Food and all the other of God’s gifts to us is not the culprit. It’s our own brokenness in putting the gifts above the Giver. We are indeed given all things richly to enjoy (1 Timothy 6:17b). But we are good at becoming obsessed over whatever in the place of God.

Thankfully God is present to help us find our way back to him with repentance and a renewed commitment to leave behind what is destructive to us and to others. To find all that we long for in God, while we enjoy God’s good gifts to us. In and through Jesus.


prayer for Friday after Ash Wednesday
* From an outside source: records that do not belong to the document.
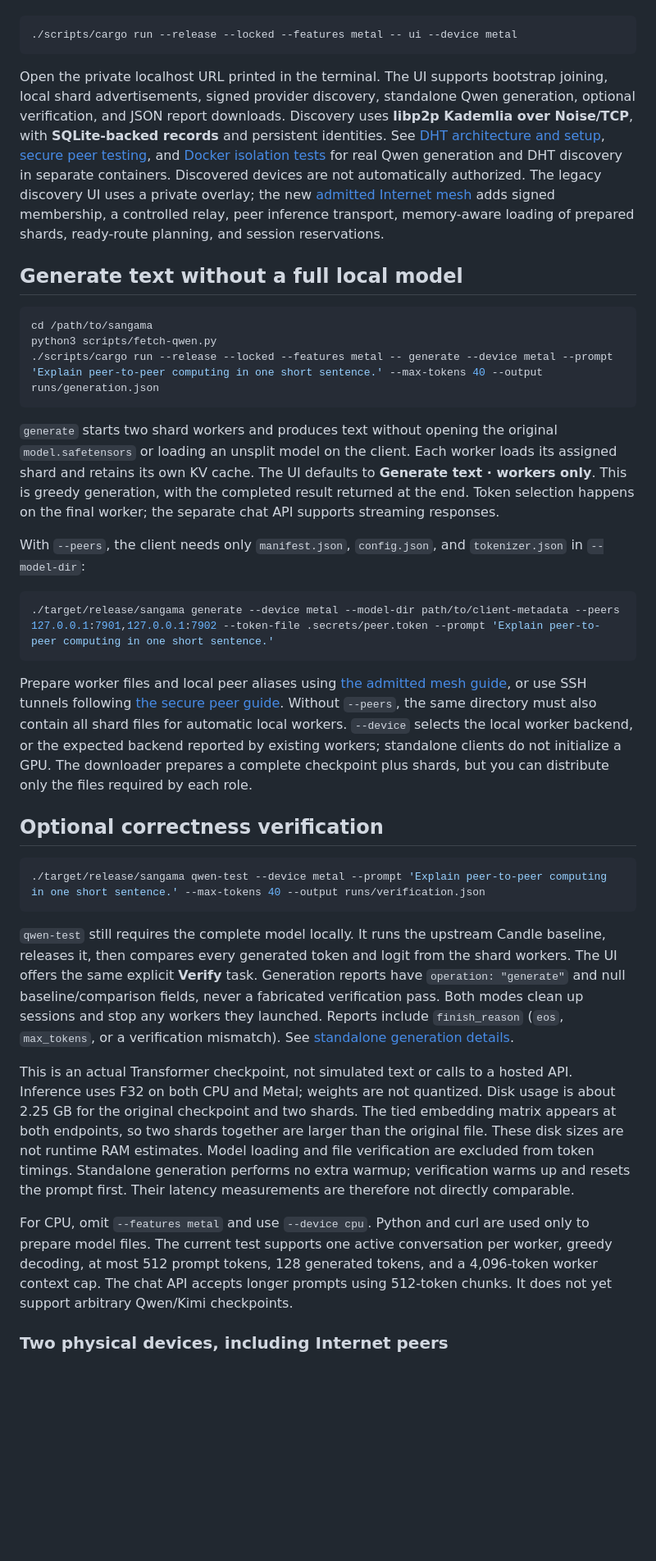
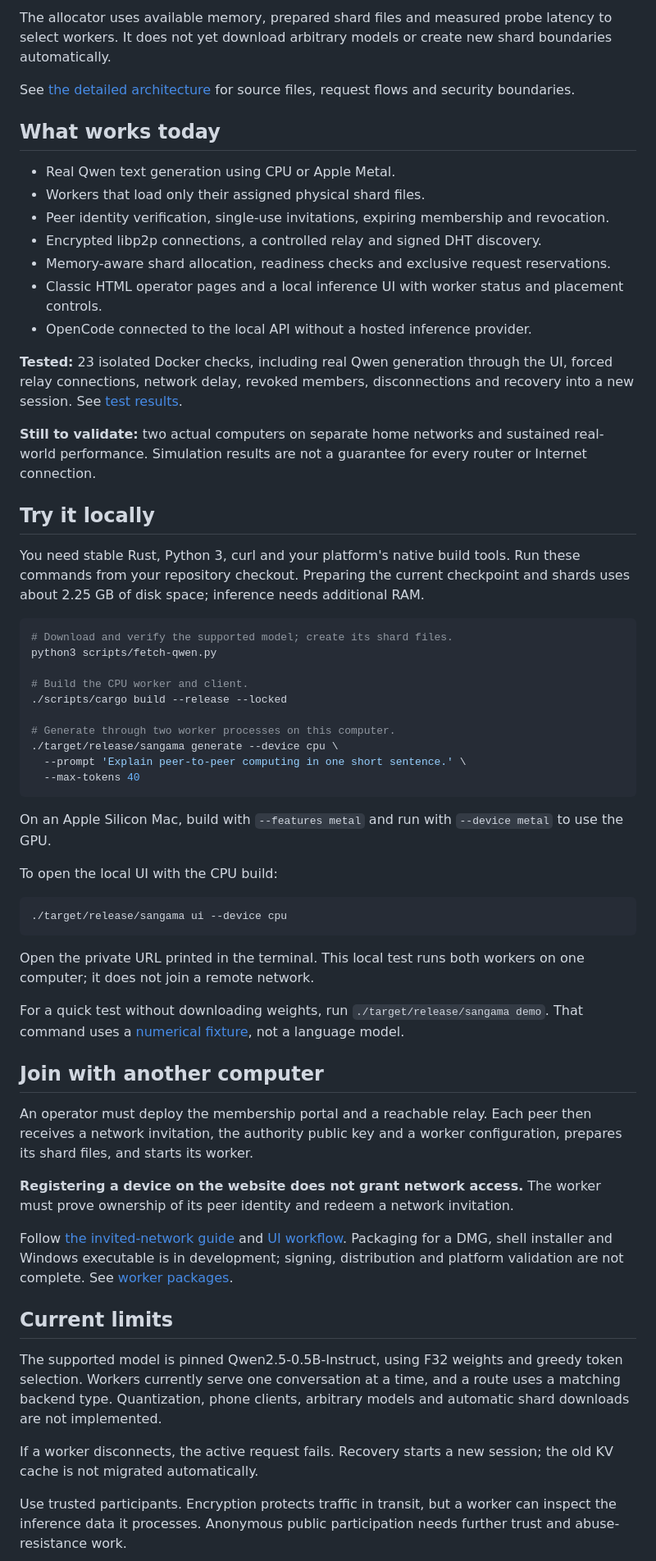
Before and after one commit to devdil/sangama, a Markdown page: README.md, the part around one of its changes. Shown at 82% size. Drawn GitHub-style; blank space fills up the shorter version.

Commit message:
Simplify README with project goal, inference diagrams and clear getting started

````diff
--- a/README.md
+++ b/README.md
@@ -24,65 +68,63 @@ See [the network UI workflow](docs/network-ui.md) for portal invitations/revocat
+The allocator uses available memory, prepared shard files and measured probe latency to select workers. It does not yet download arbitrary models or create new shard boundaries automatically.
+
+See [the detailed architecture](docs/architecture.md) for source files, request flows and security boundaries.
+
+## What works today
+
+- Real Qwen text generation using CPU or Apple Metal.
+- Workers that load only their assigned physical shard files.
+- Peer identity verification, single-use invitations, expiring membership and revocation.
+- Encrypted libp2p connections, a controlled relay and signed DHT discovery.
+- Memory-aware shard allocation, readiness checks and exclusive request reservations.
+- Classic HTML operator pages and a local inference UI with worker status and placement controls.
+- OpenCode connected to the local API without a hosted inference provider.
+
+**Tested:** 23 isolated Docker checks, including real Qwen generation through the UI, forced relay connections, network delay, revoked members, disconnections and recovery into a new session. See [test results](docs/test-results/network-ui.md).
+
+**Still to validate:** two actual computers on separate home networks and sustained real-world performance. Simulation results are not a guarantee for every router or Internet connection.
+
+## Try it locally
+
+You need stable Rust, Python 3, curl and your platform's native build tools. Run these commands from your repository checkout. Preparing the current checkpoint and shards uses about 2.25 GB of disk space; inference needs additional RAM.
 
 ```sh
-./scripts/cargo run --release --locked --features metal -- ui --device metal
+# Download and verify the supported model; create its shard files.
+python3 scripts/fetch-qwen.py
+
+# Build the CPU worker and client.
+./scripts/cargo build --release --locked
+
+# Generate through two worker processes on this computer.
+./target/release/sangama generate --device cpu \
+  --prompt 'Explain peer-to-peer computing in one short sentence.' \
+  --max-tokens 40
 ```
 
-Open the private localhost URL printed in the terminal. The UI supports bootstrap joining,
-local shard advertisements, signed provider discovery, standalone Qwen generation, optional verification, and JSON report downloads.
-Discovery uses **libp2p Kademlia over Noise/TCP**, with **SQLite-backed records** and persistent identities.
-See [DHT architecture and setup](docs/dht.md), [secure peer testing](docs/secure-peer-test.md),
-and [Docker isolation tests](docs/docker-testing.md) for real Qwen generation and DHT discovery in separate containers.
-Discovered devices are not automatically authorized. The legacy discovery UI uses a private overlay;
-the new [admitted Internet mesh](docs/admitted-mesh.md) adds signed membership, a controlled relay,
-peer inference transport, memory-aware loading of prepared shards, ready-route planning, and session reservations.
+On an Apple Silicon Mac, build with `--features metal` and run with `--device metal` to use the GPU.
 
-## Generate text without a full local model
+To open the local UI with the CPU build:
 
 ```sh
-cd /path/to/sangama
-python3 scripts/fetch-qwen.py
-./scripts/cargo run --release --locked --features metal -- generate --device metal --prompt 'Explain peer-to-peer computing in one short sentence.' --max-tokens 40 --output runs/generation.json
+./target/release/sangama ui --device cpu
 ```
 
-`generate` starts two shard workers and produces text without opening the original `model.safetensors`
-or loading an unsplit model on the client. Each worker loads its assigned shard and retains its own KV cache.
-The UI defaults to **Generate text · workers only**. This is greedy generation, with the completed result
-returned at the end. Token selection happens on the final worker; the separate chat API supports streaming responses.
+Open the private URL printed in the terminal. This local test runs both workers on one computer; it does not join a remote network.
 
-With `--peers`, the client needs only `manifest.json`, `config.json`, and `tokenizer.json` in `--model-dir`:
+For a quick test without downloading weights, run `./target/release/sangama demo`. That command uses a [numerical fixture](docs/numerical-fixture.md), not a language model.
 
-```sh
-./target/release/sangama generate --device metal --model-dir path/to/client-metadata --peers 127.0.0.1:7901,127.0.0.1:7902 --token-file .secrets/peer.token --prompt 'Explain peer-to-peer computing in one short sentence.'
-```
+## Join with another computer
 
-Prepare worker files and local peer aliases using [the admitted mesh guide](docs/admitted-mesh.md),
-or use SSH tunnels following [the secure peer guide](docs/secure-peer-test.md).
-Without `--peers`, the same directory must also contain all shard files for automatic local workers.
-`--device` selects the local worker backend, or the expected backend reported by existing workers;
-standalone clients do not initialize a GPU. The downloader prepares a complete checkpoint plus shards,
-but you can distribute only the files required by each role.
+An operator must deploy the membership portal and a reachable relay. Each peer then receives a network invitation, the authority public key and a worker configuration, prepares its shard files, and starts its worker.
 
-## Optional correctness verification
+**Registering a device on the website does not grant network access.** The worker must prove ownership of its peer identity and redeem a network invitation.
 
-```sh
-./target/release/sangama qwen-test --device metal --prompt 'Explain peer-to-peer computing in one short sentence.' --max-tokens 40 --output runs/verification.json
-```
+Follow [the invited-network guide](docs/admitted-mesh.md) and [UI workflow](docs/network-ui.md). Packaging for a DMG, shell installer and Windows executable is in development; signing, distribution and platform validation are not complete. See [worker packages](docs/distribution.md).
 
-`qwen-test` still requires the complete model locally. It runs the upstream Candle baseline, releases it,
-then compares every generated token and logit from the shard workers. The UI offers the same explicit **Verify** task.
-Generation reports have `operation: "generate"` and null baseline/comparison fields, never a fabricated verification pass.
-Both modes clean up sessions and stop any workers they launched. Reports include `finish_reason` (`eos`, `max_tokens`,
-or a verification mismatch). See [standalone generation details](docs/generation.md).
+## Current limits
 
-This is an actual Transformer checkpoint, not simulated text or calls to a hosted API.
-Inference uses F32 on both CPU and Metal; weights are not quantized. Disk usage is about 2.25 GB
-for the original checkpoint and two shards. The tied embedding matrix appears at both endpoints,
-so two shards together are larger than the original file. These disk sizes are not runtime RAM estimates.
-Model loading and file verification are excluded from token timings. Standalone generation performs no extra warmup;
-verification warms up and resets the prompt first. Their latency measurements are therefore not directly comparable.
+The supported model is pinned Qwen2.5-0.5B-Instruct, using F32 weights and greedy token selection. Workers currently serve one conversation at a time, and a route uses a matching backend type. Quantization, phone clients, arbitrary models and automatic shard downloads are not implemented.
 
-For CPU, omit `--features metal` and use `--device cpu`. Python and curl are used only to prepare model files.
-The current test supports one active conversation per worker, greedy decoding, at most 512 prompt tokens,
-128 generated tokens, and a 4,096-token worker context cap. The chat API accepts longer prompts using 512-token chunks. It does not yet support arbitrary Qwen/Kimi checkpoints.
+If a worker disconnects, the active request fails. Recovery starts a new session; the old KV cache is not migrated automatically.
 
-### Two physical devices, including Internet peers
+Use trusted participants. Encryption protects traffic in transit, but a worker can inspect the inference data it processes. Anonymous public participation needs further trust and abuse-resistance work.
 
````
Also changed, not shown: other parts of README.md (+68 -180 lines), docs/numerical-fixture.md (added, +115 -0 lines).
Support us, O Lord, with your gracious favor through the fast we have begun; that as we observe it by bodily self-denial, so we may fulfill it with inner sincerity of heart; through Jesus Christ our Lord, who lives and reigns with you and the Holy Spirit, one God, for ever and ever. Amen.

Book of Common Prayer


feasting, having a good time, enjoying life

Command those who are rich in this present world not to be arrogant nor to put their hope in wealth, which is so uncertain, but to put their hope in God, who richly provides us with everything for our enjoyment. Command them to do good, to be rich in good deeds, and to be generous and willing to share. In this way they will lay up treasure for themselves as a firm foundation for the coming age, so that they may take hold of the life that is truly life.

1 Timothy 6

People often seem to think that God, or the notion of God and faith is nothing but a killjoy, when in reality, God is the author of all joy. God wants us to enjoy life, to enjoy him, to enjoy each other, to enjoy creation. We should, if we don’t have good reasons not to, be able to enjoy a drink if we like, to feast, to have fun, or the old term I like better, merriment. Of all people on earth we who are God’s people ought to enjoy life the most.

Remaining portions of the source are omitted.